1:48 p.m. — Rubio hammers Crist on his rhetoric of post-partisan independence: “Everybody sees what you’re doing. Everybody gets it,” Rubio says. “Four months ago you were running against me as a Republican.”
Meek gets in on the action: “Mr. Crist is someone who is willing to say, ‘hey, I’m for everything,’ on any day.”
1:55 p.m. — Asked about the DREAM act, Rubio dodges, but does so artfully. He states that he identifies with the stories of those who would be covered under the act, but then hits Harry Reid for using Hispanic voters as pawns in a political game: “It’s a cynical way to play politics with the lives of real people. They bring this up, in this manner, at the last second, on the eve of this election, because he wants to win an election in Nevada.”
1:58 p.m. — Crist finds his line on health care reform, saying he would have voted against it because it was “too big, too expensive.”
2:06 p.m. — All three candidates agree on keeping the Cuban embargo, but Rubio, with Cuban heritage, has the best pitch: “Cuba is not a friend, their government is not a friend,” Rubio said. “You want changes between the United States and Cuba?
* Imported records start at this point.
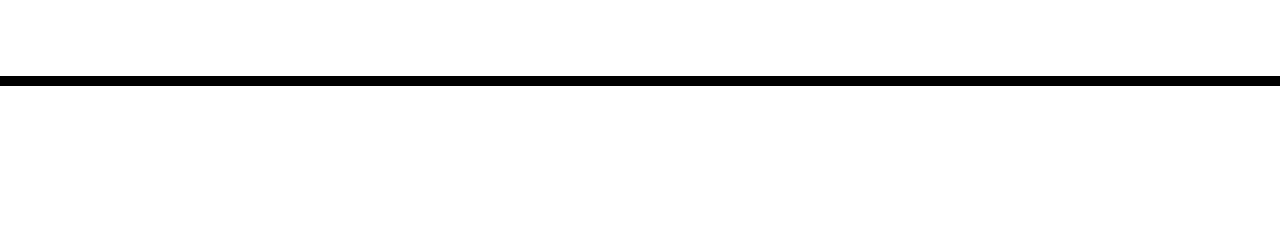
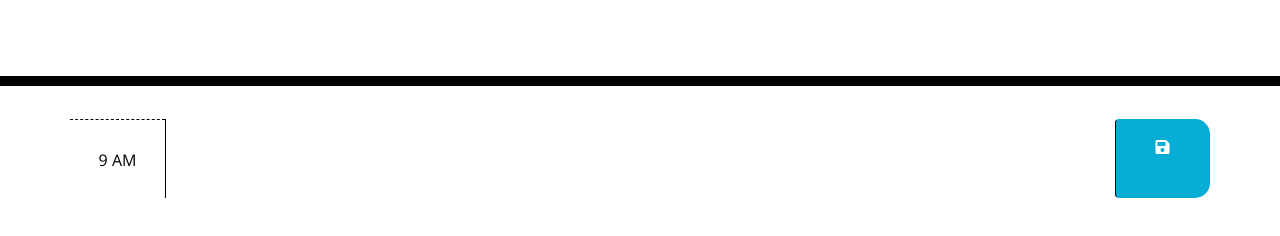
Before and after one commit to MichelleHirano/simplecalendar, a plain HTML site: page index.html in a window 1280 px wide. Shown: the part 182-418 px from the top of the page. Drawn offline with nearby package versions, Linux system fonts and the light colour scheme.

Commit message:
time block

```diff
--- a/index.html
+++ b/index.html
@@ -31,7 +31,16 @@
     </header>
     <div class="container">
       <!-- Timeblocks go here -->
-    </div>
+          <!--Start from 9 AM-->
+          <div id ="hour9" class="row time-block">
+              <div class="col-md-1 hour">
+                9 AM
+              </div>
+              <textarea class="col-md-10 description"></textarea>
+              <button class="btn saveBtn col-md-1"><i class="fas fa-save"></i>
+              </button>
+          </div>
+            </div>
 
     <script src="https://code.jquery.com/jquery-3.4.1.min.js"></script>
     <script src="https://cdnjs.cloudflare.com/ajax/libs/moment.js/2.24.0/moment.min.js"></script>
```
Also changed, not shown: script.js (added).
The ball is in Cuba’s court.”
2:10 p.m. — The question of whether English should be the official language provides some interesting answers. Meek calls the U.S. the “Brussels of the Western Hemisphere.” Crist says, in Spanish, “I studied a couple of years of Spanish in school,” and then laughs as his Spanish is translated into English in his earpiece. Rubio is the only supporter of the proposal: “That doesn’t mean English only,” he says. “People should learn as many languages as they can … But the most important thing that recent arrivals can do for their children is make them proficient in the English language.”
2:15 p.m. — Debate closes. Crist says voters will be stuck with the same old partisanship if they elect his opponents — for six more years. Then he counts them out: “year, after year, after year, after year, after year, after year.”